** Opening INFORMATION SHOWN block **

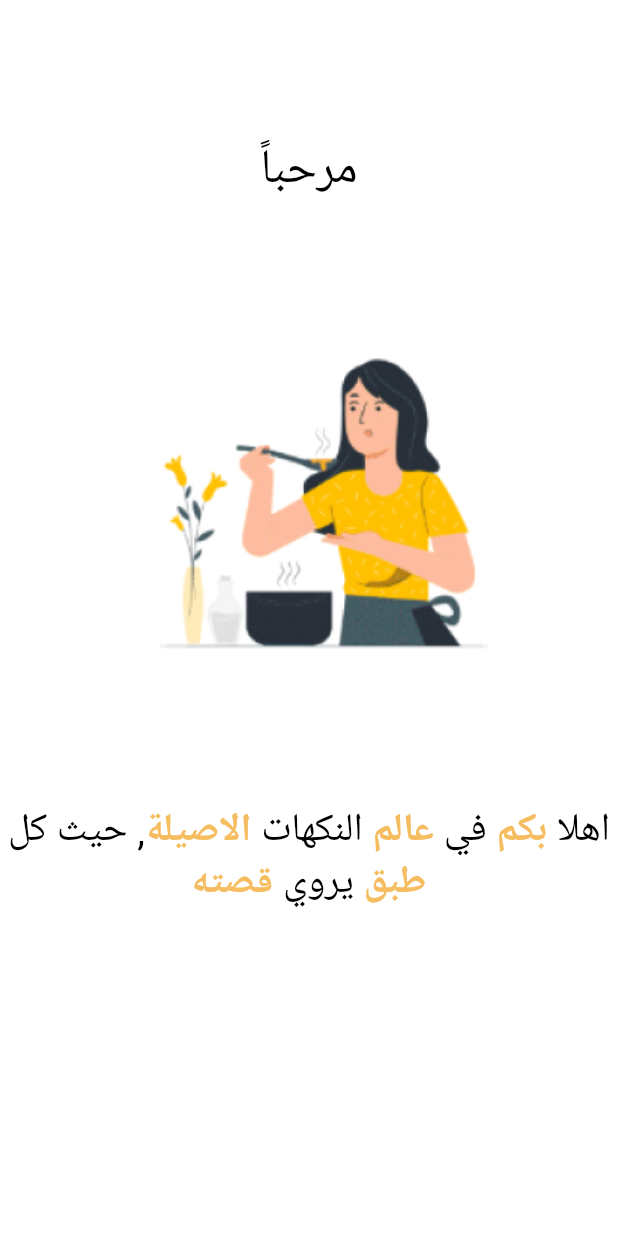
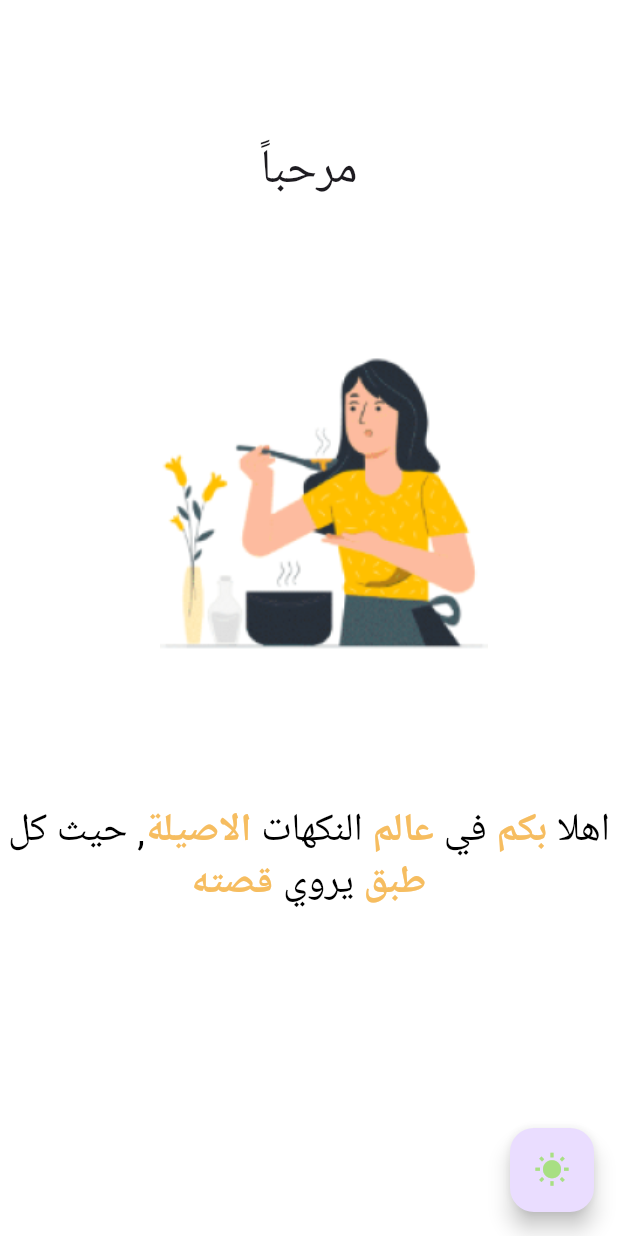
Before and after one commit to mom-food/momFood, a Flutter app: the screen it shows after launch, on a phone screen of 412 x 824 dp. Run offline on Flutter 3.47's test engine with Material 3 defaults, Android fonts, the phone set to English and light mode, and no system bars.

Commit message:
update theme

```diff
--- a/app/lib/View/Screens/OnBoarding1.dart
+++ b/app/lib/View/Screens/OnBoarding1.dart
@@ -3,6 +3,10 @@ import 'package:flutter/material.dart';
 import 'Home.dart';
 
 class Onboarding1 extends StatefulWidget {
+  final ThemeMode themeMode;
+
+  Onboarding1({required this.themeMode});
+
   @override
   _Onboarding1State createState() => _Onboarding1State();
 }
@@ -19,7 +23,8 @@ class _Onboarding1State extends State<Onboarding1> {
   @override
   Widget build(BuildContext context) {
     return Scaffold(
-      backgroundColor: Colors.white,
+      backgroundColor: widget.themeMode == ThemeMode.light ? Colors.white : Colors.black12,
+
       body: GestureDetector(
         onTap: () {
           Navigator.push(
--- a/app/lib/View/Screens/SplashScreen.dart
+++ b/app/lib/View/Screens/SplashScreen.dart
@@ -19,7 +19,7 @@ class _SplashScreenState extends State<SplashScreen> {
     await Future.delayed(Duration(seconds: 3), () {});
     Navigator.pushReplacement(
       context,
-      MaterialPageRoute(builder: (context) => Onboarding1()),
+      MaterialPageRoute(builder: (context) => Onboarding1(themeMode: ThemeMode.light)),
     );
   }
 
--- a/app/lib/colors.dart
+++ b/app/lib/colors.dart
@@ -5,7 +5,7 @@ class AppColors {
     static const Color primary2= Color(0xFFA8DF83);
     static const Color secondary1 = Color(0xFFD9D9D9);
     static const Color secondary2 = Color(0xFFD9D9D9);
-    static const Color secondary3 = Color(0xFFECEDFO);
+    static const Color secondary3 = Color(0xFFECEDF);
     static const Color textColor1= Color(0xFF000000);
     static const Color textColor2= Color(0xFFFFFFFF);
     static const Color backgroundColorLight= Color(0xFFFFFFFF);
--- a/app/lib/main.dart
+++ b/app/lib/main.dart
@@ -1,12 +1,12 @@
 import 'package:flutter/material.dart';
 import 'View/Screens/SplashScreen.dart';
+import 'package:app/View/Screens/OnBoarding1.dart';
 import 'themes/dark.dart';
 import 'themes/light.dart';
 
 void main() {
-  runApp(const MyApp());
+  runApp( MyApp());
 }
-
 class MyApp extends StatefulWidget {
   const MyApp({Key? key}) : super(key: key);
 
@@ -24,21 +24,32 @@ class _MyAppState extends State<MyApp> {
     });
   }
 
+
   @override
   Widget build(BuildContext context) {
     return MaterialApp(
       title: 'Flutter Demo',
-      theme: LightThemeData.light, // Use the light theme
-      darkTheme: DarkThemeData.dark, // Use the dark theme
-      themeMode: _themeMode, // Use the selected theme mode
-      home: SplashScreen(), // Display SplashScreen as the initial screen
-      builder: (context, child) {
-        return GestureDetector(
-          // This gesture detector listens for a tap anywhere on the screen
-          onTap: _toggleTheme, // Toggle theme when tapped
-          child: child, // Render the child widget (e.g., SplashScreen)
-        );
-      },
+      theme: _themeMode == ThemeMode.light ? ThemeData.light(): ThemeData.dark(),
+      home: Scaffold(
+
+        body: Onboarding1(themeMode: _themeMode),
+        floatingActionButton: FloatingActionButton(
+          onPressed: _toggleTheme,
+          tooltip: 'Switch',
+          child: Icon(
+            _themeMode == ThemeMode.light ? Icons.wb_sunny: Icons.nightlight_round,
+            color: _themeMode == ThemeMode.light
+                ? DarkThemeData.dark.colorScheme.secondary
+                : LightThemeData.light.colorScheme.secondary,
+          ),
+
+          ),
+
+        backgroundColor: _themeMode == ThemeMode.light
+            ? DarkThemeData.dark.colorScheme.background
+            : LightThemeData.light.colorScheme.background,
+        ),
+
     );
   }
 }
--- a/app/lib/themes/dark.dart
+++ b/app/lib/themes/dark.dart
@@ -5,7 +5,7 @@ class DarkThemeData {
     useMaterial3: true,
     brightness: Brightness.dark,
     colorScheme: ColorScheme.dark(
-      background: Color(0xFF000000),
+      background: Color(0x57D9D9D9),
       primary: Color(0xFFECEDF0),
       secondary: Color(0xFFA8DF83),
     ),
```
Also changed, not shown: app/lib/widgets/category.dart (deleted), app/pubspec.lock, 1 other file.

** Closing INFORMATION SHOWN block **
** Opening INFORMATION SHOWN block **

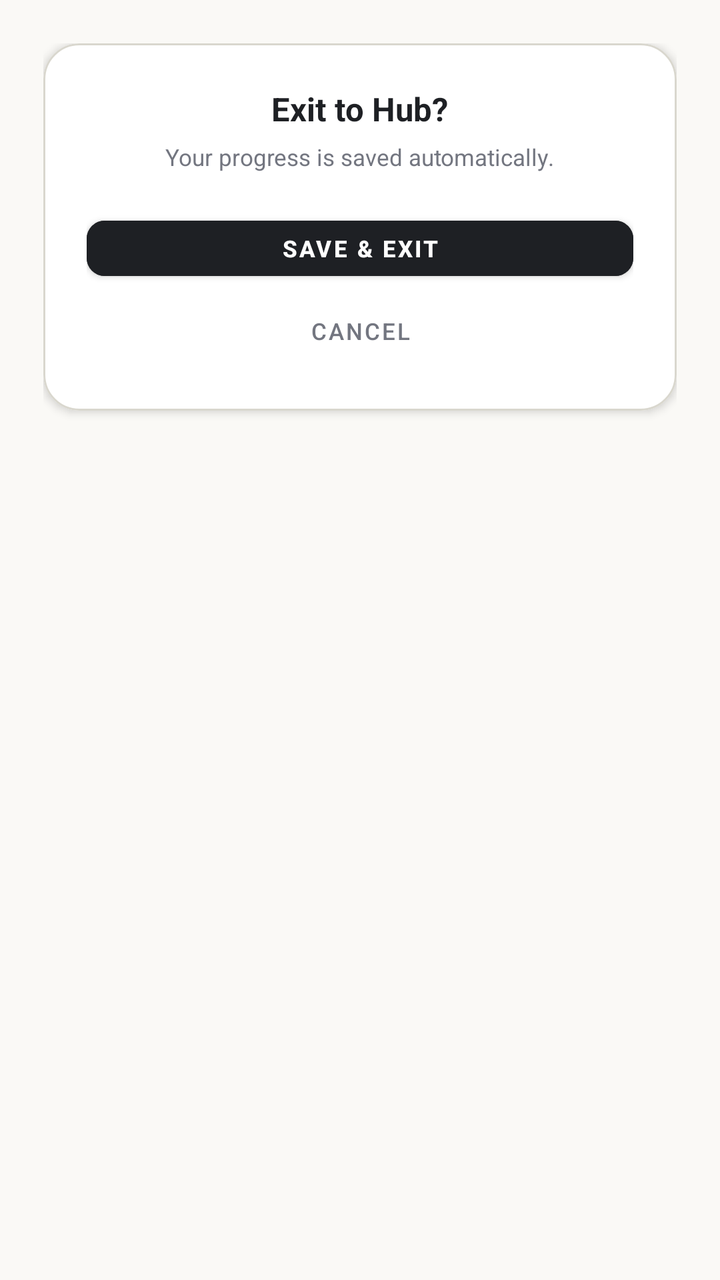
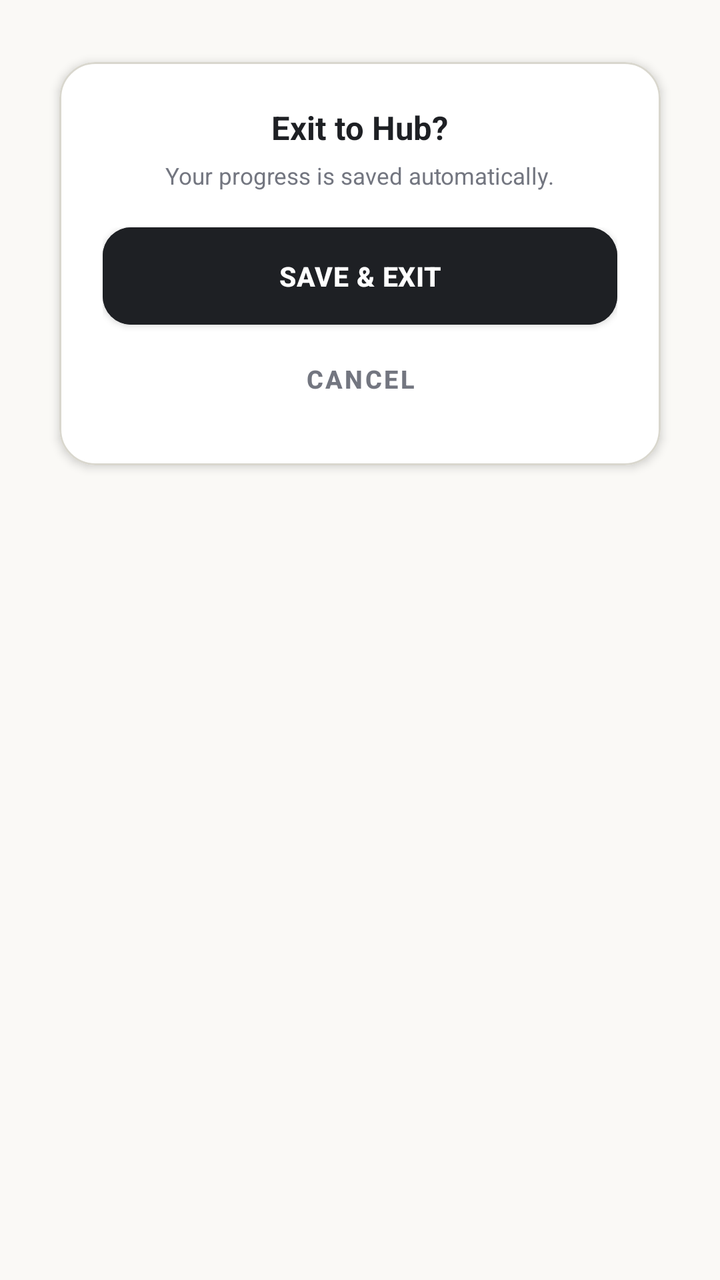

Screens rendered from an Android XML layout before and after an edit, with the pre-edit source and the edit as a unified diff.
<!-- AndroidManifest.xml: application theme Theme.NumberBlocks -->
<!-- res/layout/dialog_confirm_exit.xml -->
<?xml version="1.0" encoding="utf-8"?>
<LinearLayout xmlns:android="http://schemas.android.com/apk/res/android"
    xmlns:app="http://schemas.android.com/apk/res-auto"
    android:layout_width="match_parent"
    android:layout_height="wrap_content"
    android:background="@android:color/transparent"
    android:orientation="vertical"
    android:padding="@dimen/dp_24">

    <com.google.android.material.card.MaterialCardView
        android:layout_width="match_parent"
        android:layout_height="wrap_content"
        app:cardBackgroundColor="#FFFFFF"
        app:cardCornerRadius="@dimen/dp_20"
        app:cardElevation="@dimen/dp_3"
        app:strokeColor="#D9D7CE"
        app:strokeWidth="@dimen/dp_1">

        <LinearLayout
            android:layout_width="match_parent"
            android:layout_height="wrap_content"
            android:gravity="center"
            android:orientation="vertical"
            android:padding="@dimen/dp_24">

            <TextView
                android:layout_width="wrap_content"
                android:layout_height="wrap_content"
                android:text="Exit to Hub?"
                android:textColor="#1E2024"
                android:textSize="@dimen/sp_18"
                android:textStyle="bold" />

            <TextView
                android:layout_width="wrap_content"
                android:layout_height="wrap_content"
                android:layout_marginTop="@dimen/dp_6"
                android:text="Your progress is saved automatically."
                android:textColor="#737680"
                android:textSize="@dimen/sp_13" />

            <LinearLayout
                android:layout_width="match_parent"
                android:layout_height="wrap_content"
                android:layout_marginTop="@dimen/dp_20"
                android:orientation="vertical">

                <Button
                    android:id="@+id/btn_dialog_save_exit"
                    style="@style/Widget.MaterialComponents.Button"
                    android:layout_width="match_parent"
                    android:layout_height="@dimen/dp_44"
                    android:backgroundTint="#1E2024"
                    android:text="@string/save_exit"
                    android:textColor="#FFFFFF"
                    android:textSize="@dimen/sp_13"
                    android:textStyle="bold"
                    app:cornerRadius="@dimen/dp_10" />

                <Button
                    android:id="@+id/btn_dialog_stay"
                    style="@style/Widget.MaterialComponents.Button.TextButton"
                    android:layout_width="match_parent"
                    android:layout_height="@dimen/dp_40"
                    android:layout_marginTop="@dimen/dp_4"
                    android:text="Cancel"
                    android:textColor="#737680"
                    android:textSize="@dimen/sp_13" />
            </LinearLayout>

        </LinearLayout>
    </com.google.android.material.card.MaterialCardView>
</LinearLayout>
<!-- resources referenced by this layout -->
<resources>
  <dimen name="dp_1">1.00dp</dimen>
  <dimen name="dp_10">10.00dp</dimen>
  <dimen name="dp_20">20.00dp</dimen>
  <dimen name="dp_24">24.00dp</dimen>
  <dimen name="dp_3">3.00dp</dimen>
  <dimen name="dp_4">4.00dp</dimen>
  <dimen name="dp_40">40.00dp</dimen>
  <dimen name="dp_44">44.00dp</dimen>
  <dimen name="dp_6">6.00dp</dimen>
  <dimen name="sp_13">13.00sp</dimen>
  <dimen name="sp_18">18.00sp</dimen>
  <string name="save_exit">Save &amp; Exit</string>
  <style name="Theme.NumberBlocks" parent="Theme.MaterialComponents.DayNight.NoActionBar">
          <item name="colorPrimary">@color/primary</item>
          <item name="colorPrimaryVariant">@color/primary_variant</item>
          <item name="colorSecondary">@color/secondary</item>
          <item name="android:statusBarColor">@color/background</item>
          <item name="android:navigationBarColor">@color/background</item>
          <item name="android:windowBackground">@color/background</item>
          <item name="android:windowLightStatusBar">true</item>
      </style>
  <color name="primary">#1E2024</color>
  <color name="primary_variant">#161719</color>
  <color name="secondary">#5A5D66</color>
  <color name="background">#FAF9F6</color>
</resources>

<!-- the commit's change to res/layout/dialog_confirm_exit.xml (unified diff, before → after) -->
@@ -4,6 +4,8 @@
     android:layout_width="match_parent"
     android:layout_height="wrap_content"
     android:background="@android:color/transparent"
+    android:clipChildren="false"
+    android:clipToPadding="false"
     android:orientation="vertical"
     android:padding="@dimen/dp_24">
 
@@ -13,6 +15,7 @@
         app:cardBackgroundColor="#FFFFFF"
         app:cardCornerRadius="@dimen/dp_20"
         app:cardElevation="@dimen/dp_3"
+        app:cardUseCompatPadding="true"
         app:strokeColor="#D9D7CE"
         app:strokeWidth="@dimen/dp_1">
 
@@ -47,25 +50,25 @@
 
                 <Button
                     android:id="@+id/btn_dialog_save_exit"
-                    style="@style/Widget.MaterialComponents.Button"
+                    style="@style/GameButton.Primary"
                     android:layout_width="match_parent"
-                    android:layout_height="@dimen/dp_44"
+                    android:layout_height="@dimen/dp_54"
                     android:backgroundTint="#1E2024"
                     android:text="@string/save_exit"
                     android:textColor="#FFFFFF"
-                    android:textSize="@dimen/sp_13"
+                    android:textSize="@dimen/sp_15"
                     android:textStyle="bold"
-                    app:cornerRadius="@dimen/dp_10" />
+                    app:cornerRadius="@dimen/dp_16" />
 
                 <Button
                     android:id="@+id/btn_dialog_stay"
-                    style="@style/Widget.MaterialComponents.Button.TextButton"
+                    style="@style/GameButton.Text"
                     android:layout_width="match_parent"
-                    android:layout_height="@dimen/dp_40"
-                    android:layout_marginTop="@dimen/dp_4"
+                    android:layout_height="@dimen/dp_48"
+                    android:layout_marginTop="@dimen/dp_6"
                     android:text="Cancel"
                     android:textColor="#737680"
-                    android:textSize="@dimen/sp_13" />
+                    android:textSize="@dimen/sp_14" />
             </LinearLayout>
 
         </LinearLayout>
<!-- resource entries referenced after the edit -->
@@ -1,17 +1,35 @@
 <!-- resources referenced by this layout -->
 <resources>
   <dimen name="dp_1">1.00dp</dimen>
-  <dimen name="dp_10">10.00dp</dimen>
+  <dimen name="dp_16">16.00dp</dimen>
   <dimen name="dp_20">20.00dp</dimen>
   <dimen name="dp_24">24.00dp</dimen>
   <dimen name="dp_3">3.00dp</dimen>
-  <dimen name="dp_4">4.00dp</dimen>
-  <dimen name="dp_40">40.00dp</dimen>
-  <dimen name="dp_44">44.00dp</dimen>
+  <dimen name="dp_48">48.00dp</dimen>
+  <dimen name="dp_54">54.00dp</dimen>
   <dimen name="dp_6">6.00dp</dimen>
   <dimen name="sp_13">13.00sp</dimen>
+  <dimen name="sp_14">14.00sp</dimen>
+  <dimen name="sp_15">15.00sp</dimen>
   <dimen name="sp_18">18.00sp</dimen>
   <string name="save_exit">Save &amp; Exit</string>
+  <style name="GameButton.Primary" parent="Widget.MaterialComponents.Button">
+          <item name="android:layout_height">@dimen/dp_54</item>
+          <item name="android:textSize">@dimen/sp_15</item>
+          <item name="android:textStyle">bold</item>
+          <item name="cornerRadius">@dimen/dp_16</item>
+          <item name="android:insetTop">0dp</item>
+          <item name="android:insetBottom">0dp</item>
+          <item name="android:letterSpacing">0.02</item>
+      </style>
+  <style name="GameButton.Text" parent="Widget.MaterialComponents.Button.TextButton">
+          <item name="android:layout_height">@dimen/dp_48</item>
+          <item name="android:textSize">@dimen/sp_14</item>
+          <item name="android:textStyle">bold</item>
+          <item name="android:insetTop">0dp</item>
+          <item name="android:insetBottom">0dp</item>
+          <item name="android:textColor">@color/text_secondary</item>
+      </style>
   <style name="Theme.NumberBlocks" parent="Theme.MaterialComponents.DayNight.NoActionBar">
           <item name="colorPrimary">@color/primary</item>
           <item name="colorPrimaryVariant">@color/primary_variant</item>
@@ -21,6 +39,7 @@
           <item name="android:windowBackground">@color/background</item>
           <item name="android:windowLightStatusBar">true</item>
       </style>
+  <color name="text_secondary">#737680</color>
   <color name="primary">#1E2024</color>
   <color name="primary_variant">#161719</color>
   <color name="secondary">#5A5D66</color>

** Closing INFORMATION SHOWN block **

WHAT TO DO >> Report each line above containing the string "MyApp".

OUTPUT >>
-  runApp(const MyApp());
+  runApp( MyApp());
 class MyApp extends StatefulWidget {
   const MyApp({Key? key}) : super(key: key);
@@ -24,21 +24,32 @@ class _MyAppState extends State<MyApp> {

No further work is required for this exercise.